What the task requires
Word for word, give the records again, dropping any picture they hold.
=== Begin Enclosure ===
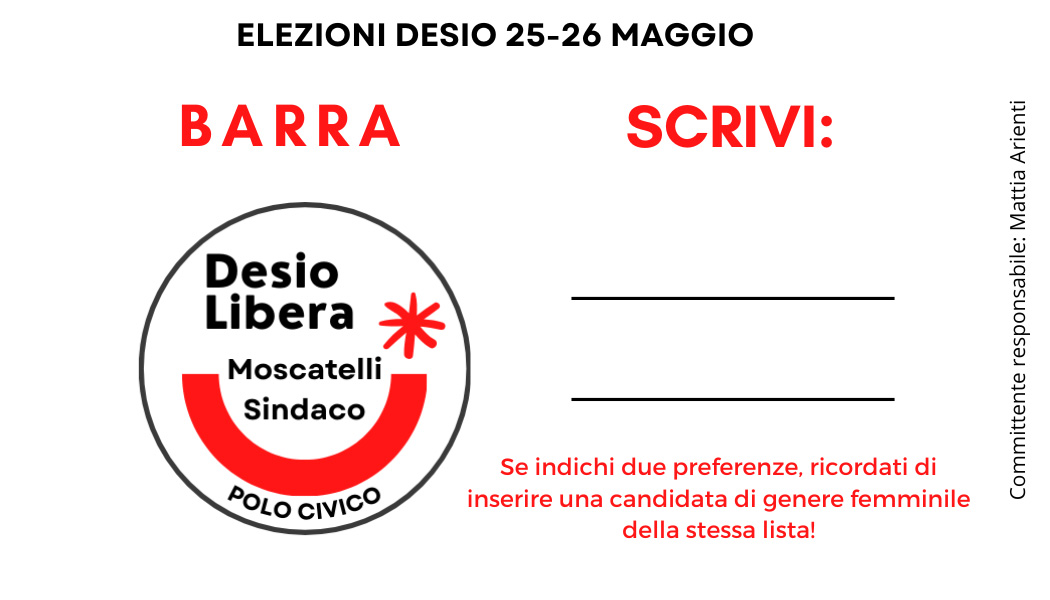
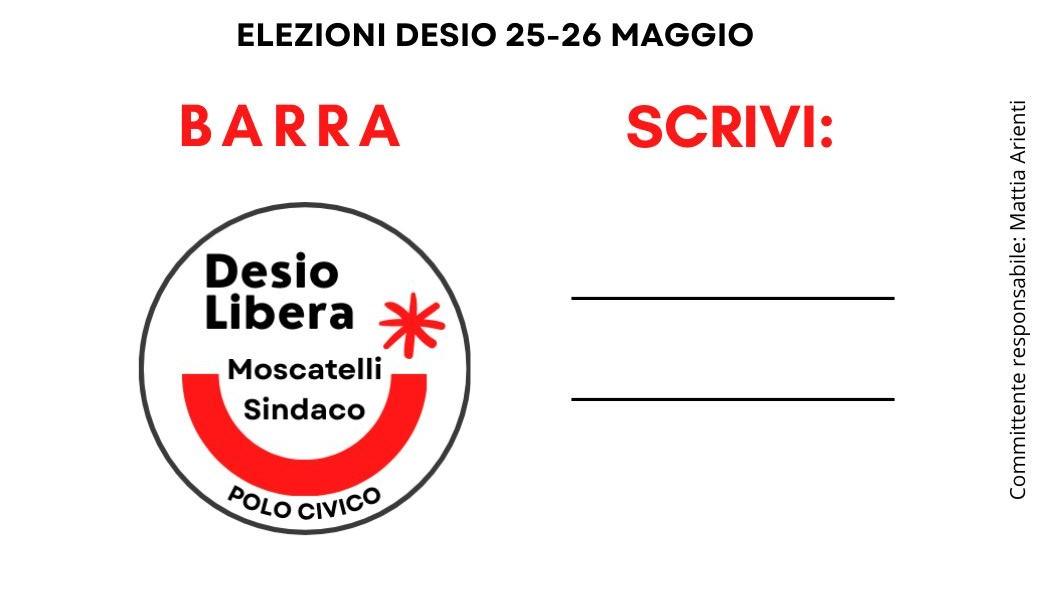
Add CTA instructions and disclaimer with animations for voting section

diff --git a/index.html b/index.html
@@ -566,6 +566,34 @@
         border: 4px solid #fff;
       }
 
+      .cta-istruzioni {
+        margin-top: 40px;
+        text-align: center;
+        font-size: 0.95rem;
+        color: #fff; /* bianco */
+        max-width: 600px;
+        margin-left: auto;
+        margin-right: auto;
+        opacity: 0;
+        transform: translateY(20px);
+        line-height: 1.4;
+        text-shadow: 1px 1px 4px rgba(0, 0, 0, 0.5);
+      }
+
+      .cta-disclaimer {
+        margin-top: 40px;
+        text-align: center;
+        font-size: 0.95rem;
+        color: #fff; /* bianco */
+        max-width: 600px;
+        margin-left: auto;
+        margin-right: auto;
+        opacity: 0;
+        transform: translateY(20px);
+        line-height: 1.4;
+        text-shadow: 1px 1px 4px rgba(0, 0, 0, 0.5);
+      }
+
       .voto-wrapper {
         position: relative;
         width: 100%;
@@ -1592,10 +1620,9 @@
       <div class="container">
         <div data-aos="zoom-in" data-aos-duration="800">
           <h2>Come votare Desio Libera</h2>
-          <p>
-            Metti una <b>X</b> sul simbolo di Desio Libera e scrivi una
-            preferenza di candidato. Se indichi due preferenze, ricordati di
-            inserire un uomo e una donna della lista di Desio Libera.
+          <p class="cta-istruzioni">
+            Metti una <b>X</b> sul simbolo di Desio Libera<br />e scrivi il
+            cognome del candidato preferito.
           </p>
           <div class="cta-container">
             <div class="voto-wrapper">
@@ -1651,6 +1678,11 @@
               </svg>
             </div>
           </div>
+          <p class="cta-disclaimer">
+            "Se esprimi <b>due</b> preferenze, ricordati che devono essere
+            candidati di <b>genere diverso</b> appartenenti alla
+            <b>stessa lista</b>!"
+          </p>
         </div>
       </div>
     </section>

diff --git a/js/script.js b/js/script.js
@@ -291,7 +291,6 @@ function animateCognomeInTimeline(timeline) {
 }
 
 function animateCTA() {
-  // Animazione container CTA
   gsap.to('.cta-container', {
     duration: 1,
     delay: 0.3,
@@ -305,7 +304,6 @@ function animateCTA() {
     }
   });
 
-  // Timeline per X + Cognome in sequenza
   const tlX = gsap.timeline({
     scrollTrigger: {
       trigger: '.voto-wrapper',
@@ -314,23 +312,32 @@ function animateCTA() {
     }
   });
 
-  // Prima linea della X
+  // Prima linea
   tlX.to('#x-line1', {
     attr: { x2: 90, y2: 90 },
     duration: 0.6,
     ease: 'power1.out',
   });
 
-  // Seconda linea della X
+  // Seconda linea
   tlX.to('#x-line2', {
     attr: { x2: 90, y2: 10 },
     duration: 0.6,
     ease: 'power1.out',
   });
 
-  // Dopo la X --> scritta Cognome
+  // Cognome
   animateCognomeInTimeline(tlX);
+
+  // Disclaimer
+  tlX.to('.cta-disclaimer', {
+    opacity: 1,
+    y: 0,
+    duration: 0.8,
+    ease: 'power2.out'
+  });
 }
+
 
   // =========================
   // 9. MODALE MULTI-PURPOSE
=== End Enclosure ===
Exercise result
Add CTA instructions and disclaimer with animations for voting section

diff --git a/index.html b/index.html
@@ -566,6 +566,34 @@
         border: 4px solid #fff;
       }
 
+      .cta-istruzioni {
+        margin-top: 40px;
+        text-align: center;
+        font-size: 0.95rem;
+        color: #fff; /* bianco */
+        max-width: 600px;
+        margin-left: auto;
+        margin-right: auto;
+        opacity: 0;
+        transform: translateY(20px);
+        line-height: 1.4;
+        text-shadow: 1px 1px 4px rgba(0, 0, 0, 0.5);
+      }
+
+      .cta-disclaimer {
+        margin-top: 40px;
+        text-align: center;
+        font-size: 0.95rem;
+        color: #fff; /* bianco */
+        max-width: 600px;
+        margin-left: auto;
+        margin-right: auto;
+        opacity: 0;
+        transform: translateY(20px);
+        line-height: 1.4;
+        text-shadow: 1px 1px 4px rgba(0, 0, 0, 0.5);
+      }
+
       .voto-wrapper {
         position: relative;
         width: 100%;
@@ -1592,10 +1620,9 @@
       <div class="container">
         <div data-aos="zoom-in" data-aos-duration="800">
           <h2>Come votare Desio Libera</h2>
-          <p>
-            Metti una <b>X</b> sul simbolo di Desio Libera e scrivi una
-            preferenza di candidato. Se indichi due preferenze, ricordati di
-            inserire un uomo e una donna della lista di Desio Libera.
+          <p class="cta-istruzioni">
+            Metti una <b>X</b> sul simbolo di Desio Libera<br />e scrivi il
+            cognome del candidato preferito.
           </p>
           <div class="cta-container">
             <div class="voto-wrapper">
@@ -1651,6 +1678,11 @@
               </svg>
             </div>
           </div>
+          <p class="cta-disclaimer">
+            "Se esprimi <b>due</b> preferenze, ricordati che devono essere
+            candidati di <b>genere diverso</b> appartenenti alla
+            <b>stessa lista</b>!"
+          </p>
         </div>
       </div>
     </section>

diff --git a/js/script.js b/js/script.js
@@ -291,7 +291,6 @@ function animateCognomeInTimeline(timeline) {
 }
 
 function animateCTA() {
-  // Animazione container CTA
   gsap.to('.cta-container', {
     duration: 1,
     delay: 0.3,
@@ -305,7 +304,6 @@ function animateCTA() {
     }
   });
 
-  // Timeline per X + Cognome in sequenza
   const tlX = gsap.timeline({
     scrollTrigger: {
       trigger: '.voto-wrapper',
@@ -314,23 +312,32 @@ function animateCTA() {
     }
   });
 
-  // Prima linea della X
+  // Prima linea
   tlX.to('#x-line1', {
     attr: { x2: 90, y2: 90 },
     duration: 0.6,
     ease: 'power1.out',
   });
 
-  // Seconda linea della X
+  // Seconda linea
   tlX.to('#x-line2', {
     attr: { x2: 90, y2: 10 },
     duration: 0.6,
     ease: 'power1.out',
   });
 
-  // Dopo la X --> scritta Cognome
+  // Cognome
   animateCognomeInTimeline(tlX);
+
+  // Disclaimer
+  tlX.to('.cta-disclaimer', {
+    opacity: 1,
+    y: 0,
+    duration: 0.8,
+    ease: 'power2.out'
+  });
 }
+
 
   // =========================
   // 9. MODALE MULTI-PURPOSE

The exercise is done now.